Every line below that contains "mustard" is to be copied.

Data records
______________________________
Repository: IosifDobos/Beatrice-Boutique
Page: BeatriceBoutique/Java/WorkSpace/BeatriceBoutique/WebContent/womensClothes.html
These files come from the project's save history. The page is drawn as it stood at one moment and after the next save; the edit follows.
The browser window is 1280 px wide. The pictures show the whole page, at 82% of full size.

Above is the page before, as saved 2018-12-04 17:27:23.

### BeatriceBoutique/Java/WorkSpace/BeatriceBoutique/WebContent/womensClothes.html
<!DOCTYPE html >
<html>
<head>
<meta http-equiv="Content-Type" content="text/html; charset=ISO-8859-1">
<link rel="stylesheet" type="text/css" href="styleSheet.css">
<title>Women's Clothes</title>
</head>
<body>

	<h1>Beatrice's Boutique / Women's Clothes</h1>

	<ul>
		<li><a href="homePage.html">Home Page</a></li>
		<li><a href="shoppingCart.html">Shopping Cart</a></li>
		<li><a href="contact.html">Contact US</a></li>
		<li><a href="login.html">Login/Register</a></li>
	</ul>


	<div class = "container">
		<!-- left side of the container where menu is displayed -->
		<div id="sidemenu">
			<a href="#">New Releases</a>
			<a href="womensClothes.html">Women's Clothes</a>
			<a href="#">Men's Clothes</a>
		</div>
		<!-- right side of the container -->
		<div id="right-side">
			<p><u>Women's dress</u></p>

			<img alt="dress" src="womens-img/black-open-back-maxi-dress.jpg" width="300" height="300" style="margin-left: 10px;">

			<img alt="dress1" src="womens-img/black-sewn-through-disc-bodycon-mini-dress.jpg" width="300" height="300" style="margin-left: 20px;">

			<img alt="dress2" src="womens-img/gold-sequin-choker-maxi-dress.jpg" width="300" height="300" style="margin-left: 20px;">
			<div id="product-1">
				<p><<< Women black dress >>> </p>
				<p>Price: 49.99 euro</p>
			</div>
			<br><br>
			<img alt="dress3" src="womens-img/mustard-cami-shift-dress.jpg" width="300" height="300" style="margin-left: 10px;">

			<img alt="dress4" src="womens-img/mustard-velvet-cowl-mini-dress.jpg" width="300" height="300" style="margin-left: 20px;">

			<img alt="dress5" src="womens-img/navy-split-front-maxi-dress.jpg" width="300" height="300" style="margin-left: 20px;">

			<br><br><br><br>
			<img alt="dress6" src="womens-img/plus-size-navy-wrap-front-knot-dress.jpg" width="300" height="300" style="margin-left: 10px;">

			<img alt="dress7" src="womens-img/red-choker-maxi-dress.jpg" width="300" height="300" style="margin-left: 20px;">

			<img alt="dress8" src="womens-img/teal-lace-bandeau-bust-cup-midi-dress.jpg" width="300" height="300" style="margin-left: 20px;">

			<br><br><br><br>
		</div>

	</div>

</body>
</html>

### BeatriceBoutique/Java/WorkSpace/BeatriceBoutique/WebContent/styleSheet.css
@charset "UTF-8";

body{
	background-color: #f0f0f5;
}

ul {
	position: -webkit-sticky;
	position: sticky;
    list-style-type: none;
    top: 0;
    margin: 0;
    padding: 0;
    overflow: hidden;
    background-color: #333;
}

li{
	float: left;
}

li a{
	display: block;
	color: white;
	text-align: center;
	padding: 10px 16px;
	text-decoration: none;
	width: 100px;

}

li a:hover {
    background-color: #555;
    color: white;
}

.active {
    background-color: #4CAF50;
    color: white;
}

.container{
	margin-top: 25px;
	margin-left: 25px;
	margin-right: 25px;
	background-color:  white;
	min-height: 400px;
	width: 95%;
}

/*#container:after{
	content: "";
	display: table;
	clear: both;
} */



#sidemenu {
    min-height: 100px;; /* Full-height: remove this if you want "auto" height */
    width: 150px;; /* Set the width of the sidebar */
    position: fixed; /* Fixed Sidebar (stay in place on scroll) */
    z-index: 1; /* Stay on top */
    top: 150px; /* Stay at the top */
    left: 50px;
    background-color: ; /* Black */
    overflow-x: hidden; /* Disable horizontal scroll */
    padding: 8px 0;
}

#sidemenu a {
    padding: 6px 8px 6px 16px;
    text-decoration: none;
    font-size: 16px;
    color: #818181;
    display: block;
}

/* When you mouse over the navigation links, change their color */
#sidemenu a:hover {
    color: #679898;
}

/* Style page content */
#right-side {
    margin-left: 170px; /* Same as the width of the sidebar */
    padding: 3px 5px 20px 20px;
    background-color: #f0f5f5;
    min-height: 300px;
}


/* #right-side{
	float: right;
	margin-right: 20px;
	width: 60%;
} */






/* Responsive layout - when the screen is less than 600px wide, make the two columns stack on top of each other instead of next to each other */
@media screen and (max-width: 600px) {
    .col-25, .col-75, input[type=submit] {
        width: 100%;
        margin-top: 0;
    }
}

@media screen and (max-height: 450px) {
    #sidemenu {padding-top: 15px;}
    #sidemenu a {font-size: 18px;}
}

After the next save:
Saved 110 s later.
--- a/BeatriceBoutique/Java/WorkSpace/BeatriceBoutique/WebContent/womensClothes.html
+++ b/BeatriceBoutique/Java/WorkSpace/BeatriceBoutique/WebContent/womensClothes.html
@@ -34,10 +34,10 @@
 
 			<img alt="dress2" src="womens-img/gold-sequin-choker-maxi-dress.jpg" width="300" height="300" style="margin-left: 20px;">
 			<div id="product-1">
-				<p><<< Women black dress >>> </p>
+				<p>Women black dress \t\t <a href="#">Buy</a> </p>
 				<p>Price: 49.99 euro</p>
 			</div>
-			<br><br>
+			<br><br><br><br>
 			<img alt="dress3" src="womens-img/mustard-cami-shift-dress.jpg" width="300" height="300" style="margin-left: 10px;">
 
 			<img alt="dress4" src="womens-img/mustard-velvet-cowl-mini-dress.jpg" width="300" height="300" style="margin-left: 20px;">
______________________________
_WRITTEN REPLY_:
			<img alt="dress3" src="womens-img/mustard-cami-shift-dress.jpg" width="300" height="300" style="margin-left: 10px;">
			<img alt="dress4" src="womens-img/mustard-velvet-cowl-mini-dress.jpg" width="300" height="300" style="margin-left: 20px;">
 			<img alt="dress3" src="womens-img/mustard-cami-shift-dress.jpg" width="300" height="300" style="margin-left: 10px;">
 			<img alt="dress4" src="womens-img/mustard-velvet-cowl-mini-dress.jpg" width="300" height="300" style="margin-left: 20px;">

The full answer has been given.